With these stations, it’s important to follow the guidelines provided by your cleaning supply provider for safe storing and handling to prevent contamination and illness.
A coffee or other condiment station may be on the floor and visible to guests, or it may be in the back of the house. Either way it’s important to keep it tidy during service to increase efficiency.
Your coffee station will have everything you need to serve coffee - Drip coffee machines, hot water dispensers for tea, mugs, saucers, spoons, creamers, sweeteners, lemon, and napkins. These would be the most common in a diner or breakfast restaurant.
The condiment station might be combined with any of your other stations, but it will house any other condiments or fixin’s that your guests could need during service - Sauces, sugar packets, bread baskets, salt and pepper,
Ok, now that we’ve broken down the different types of stations we can look at our 3 quick tips for keeping them organized, no matter how crazy of a shift you have!
The key here is to simplify things (surprise, surprise, lol) as much as possible. Can you skip a step somewhere? Use one less item in a process? Save room by installing a hanging shelf? Think outside of the box to get the best results, custom to your restaurant.
The first tip for organizing a service station is to prioritize the items in order of how often they’re used.
Get clear about the purpose of the station (you can refer to the different ‘types’ of stations listed above) and decide what needs to be the most easily accessible by your team in order to fulfill that purpose. If
Note: You may be working with limited space - maybe one counter is functioning as multiple stations, with multiple purposes. This can make prioritizing a bit trickier! Do your best to section off the space into segmented areas, and assign each area with a priority task. Within each of those areas you can organize the items in priority of completing that task.
Once you’ve prioritized the items in the station, you may be left with some items that are very low priority, or not related to the task at all. That’s where tip #2 will come in handy.
This is the best part!
Time to get rid of anything that doesn’t belong on the station. Now, before you get too crazy, I’m not saying you have to throw anything away! Simply find another area to keep it so it’s not in the way of your team

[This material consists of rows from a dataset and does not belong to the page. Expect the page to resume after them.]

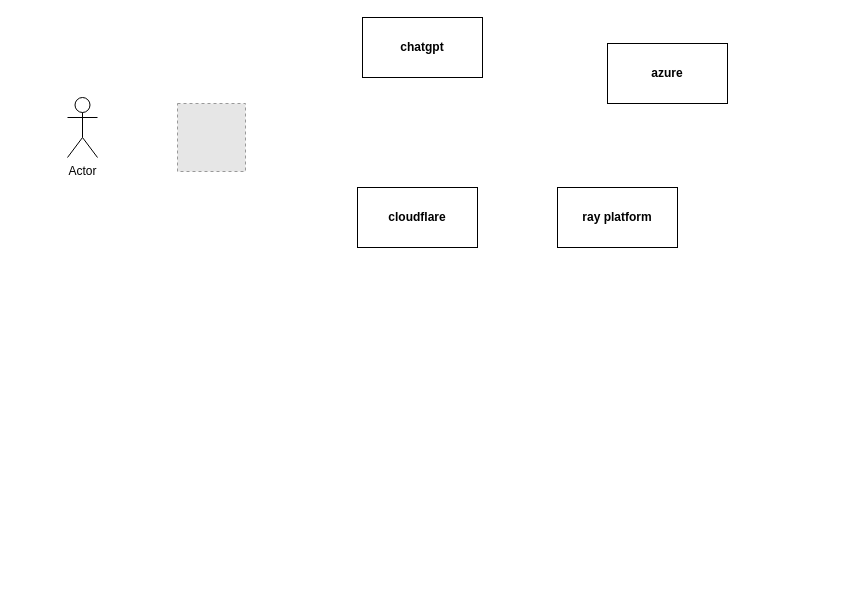
The draw.io diagram microsoft/chatgpt.drawio in cloudparadigms/cloud-architectures, before the edit. Source tidied: cells renumbered, new cells numbered last; positions are measured from the earlier drawing's top-left corner, leaving out a move shared by most shapes. Both pictures are drawn from the tidied source at 100%, with x=0, y=0 at pixel (67, 17). Pictures stored in the file or linked from it are replaced by grey dashed boxes.
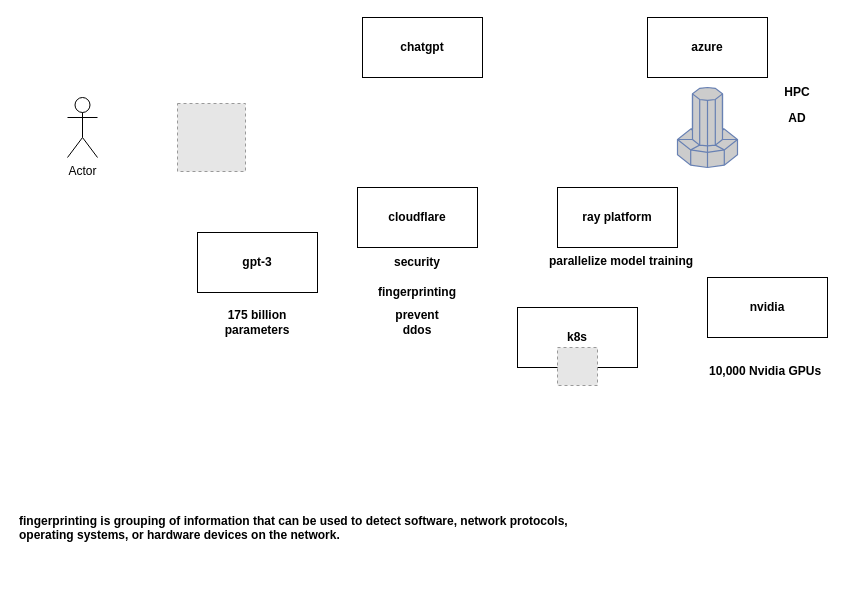
The same diagram, later.

Commit message:
Update chatgpt.drawio - ray, nvidia

Diff of the diagram source:
```diff
@@
     <mxCell id="2" value="&lt;div&gt;&lt;b&gt;azure&lt;/b&gt;&lt;/div&gt;" style="rounded=0;whiteSpace=wrap;html=1;" parent="1" vertex="1">
-      <mxGeometry x="540" y="26" width="120" height="60" as="geometry" />
+      <mxGeometry x="580" width="120" height="60" as="geometry" />
     </mxCell>
@@
+    <mxCell id="8" value="&lt;b&gt;security&lt;/b&gt;" style="text;html=1;strokeColor=none;fillColor=none;align=center;verticalAlign=middle;whiteSpace=wrap;rounded=0;" parent="1" vertex="1">
+      <mxGeometry x="320" y="230" width="60" height="30" as="geometry" />
+    </mxCell>
+    <mxCell id="9" value="&lt;b&gt;fingerprinting&lt;/b&gt;" style="text;html=1;strokeColor=none;fillColor=none;align=center;verticalAlign=middle;whiteSpace=wrap;rounded=0;" parent="1" vertex="1">
+      <mxGeometry x="320" y="260" width="60" height="30" as="geometry" />
+    </mxCell>
+    <mxCell id="10" value="&lt;b&gt;prevent ddos&lt;br&gt;&lt;/b&gt;" style="text;html=1;strokeColor=none;fillColor=none;align=center;verticalAlign=middle;whiteSpace=wrap;rounded=0;" parent="1" vertex="1">
+      <mxGeometry x="320" y="290" width="60" height="30" as="geometry" />
+    </mxCell>
+    <mxCell id="11" value="&lt;b&gt;k8s&lt;/b&gt;" style="rounded=0;whiteSpace=wrap;html=1;" parent="1" vertex="1">
+      <mxGeometry x="450" y="290" width="120" height="60" as="geometry" />
+    </mxCell>
+    <mxCell id="12" value="&lt;div align=&quot;left&quot;&gt;&lt;span class=&quot;ILfuVd&quot; lang=&quot;en&quot;&gt;&lt;span class=&quot;hgKElc&quot;&gt;&lt;b&gt;fingerprinting is grouping of &lt;/b&gt;&lt;/span&gt;&lt;/span&gt;&lt;span class=&quot;ILfuVd&quot; lang=&quot;en&quot;&gt;&lt;span class=&quot;hgKElc&quot;&gt;&lt;b&gt;information that can be used to detect software, network protocols, &lt;/b&gt;&lt;/span&gt;&lt;/span&gt;&lt;span class=&quot;ILfuVd&quot; lang=&quot;en&quot;&gt;&lt;span class=&quot;hgKElc&quot;&gt;&lt;b&gt;operating systems, or hardware devices on the network.&lt;/b&gt;&lt;/span&gt;&lt;/span&gt;&lt;/div&gt;" style="text;whiteSpace=wrap;html=1;align=left;" parent="1" vertex="1">
+      <mxGeometry x="-50" y="490" width="580" height="70" as="geometry" />
+    </mxCell>
+    <mxCell id="13" style="fillColor=#E6E6E6;strokeColor=#999999;dashed=1;html=1;verticalLabelPosition=bottom;labelBackgroundColor=#ffffff;verticalAlign=top;fontColor=default;" parent="1" vertex="1">
+      <mxGeometry x="490" y="330" width="40" height="38" as="geometry" />
+    </mxCell>
+    <mxCell id="14" style="fontColor=#0066CC;verticalAlign=top;verticalLabelPosition=bottom;labelPosition=center;align=center;html=1;fillColor=#CCCCCC;strokeColor=#6881B3;gradientColor=none;gradientDirection=north;strokeWidth=2;shape=mxgraph.networks.supercomputer;" parent="1" vertex="1">
+      <mxGeometry x="610" y="70" width="60" height="80" as="geometry" />
+    </mxCell>
+    <mxCell id="15" value="&lt;b&gt;HPC&lt;/b&gt;" style="text;html=1;strokeColor=none;fillColor=none;align=center;verticalAlign=middle;whiteSpace=wrap;rounded=0;" parent="1" vertex="1">
+      <mxGeometry x="700" y="60" width="60" height="30" as="geometry" />
+    </mxCell>
+    <mxCell id="16" value="&lt;b&gt;AD&lt;/b&gt;" style="text;html=1;strokeColor=none;fillColor=none;align=center;verticalAlign=middle;whiteSpace=wrap;rounded=0;" parent="1" vertex="1">
+      <mxGeometry x="700" y="86" width="60" height="30" as="geometry" />
+    </mxCell>
+    <mxCell id="17" value="&lt;b&gt;nvidia&lt;/b&gt;" style="rounded=0;whiteSpace=wrap;html=1;" parent="1" vertex="1">
+      <mxGeometry x="640" y="260" width="120" height="60" as="geometry" />
+    </mxCell>
+    <mxCell id="18" value="&lt;b&gt;10,000 Nvidia GPUs&lt;/b&gt;" style="text;whiteSpace=wrap;html=1;" parent="1" vertex="1">
+      <mxGeometry x="640" y="340" width="140" height="40" as="geometry" />
+    </mxCell>
+    <mxCell id="19" value="&lt;b&gt;gpt-3&lt;/b&gt;" style="rounded=0;whiteSpace=wrap;html=1;" parent="1" vertex="1">
+      <mxGeometry x="130" y="215" width="120" height="60" as="geometry" />
+    </mxCell>
+    <mxCell id="20" value="&lt;div&gt;&lt;b&gt;175 billion &lt;br&gt;&lt;/b&gt;&lt;/div&gt;&lt;div&gt;&lt;b&gt;parameters&lt;br&gt;&lt;/b&gt;&lt;/div&gt;" style="text;html=1;strokeColor=none;fillColor=none;align=center;verticalAlign=middle;whiteSpace=wrap;rounded=0;" parent="1" vertex="1">
+      <mxGeometry x="160" y="290" width="60" height="30" as="geometry" />
+    </mxCell>
+    <mxCell id="21" value="&lt;b&gt;parallelize model training&lt;/b&gt;" style="text;whiteSpace=wrap;html=1;" parent="1" vertex="1">
+      <mxGeometry x="480" y="230" width="160" height="40" as="geometry" />
+    </mxCell>
```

However, if you do find that you’re left with a bunch of clutter, don’t be afraid to get rid of things (if you’re not the owner of the restaurant - check with them first of course!). There is a huge benefit to working in a clutter free environment, so letting go of all of those little knick knacks, or broken things that you may use one day can really pay off.
Now that you’ve cleared out what doesn’t belong at the station and made way for the priorities, it’s time to move on to our last pro tip.
The last tip for keeping any service station organized is to overstock it, and then keep it stocked throughout the shift.
Overstocking starts with pre-opening sidework. Once the stations have been wiped down, they should be stocked with their priority items, and backups should also be stocked - overstocking.
Overstocking helps during a shift because it reduces the amount of time that a team member could potentially spend going somewhere else to find that item. Plus, the “fuller” a station is, the less likely it is to become cluttered with things that don’t belong there!
Start training your team to refill the backups the second they get moved to the front - meaning that there’s never a time where there isn’t a backup in place. Think ahead to set yourself up for success.
The service stations in your restaurant are crucial for your team's success during a shift. Ringing in orders, preparing a tray of drinks, boxing to-go food, and a million other things happen at these stations, so keeping them in tip top shape is very important.
If you’re ready to cut out the extra clutter and chaos during those busy shifts, follow these tips to get organized, and stay organized moving forward.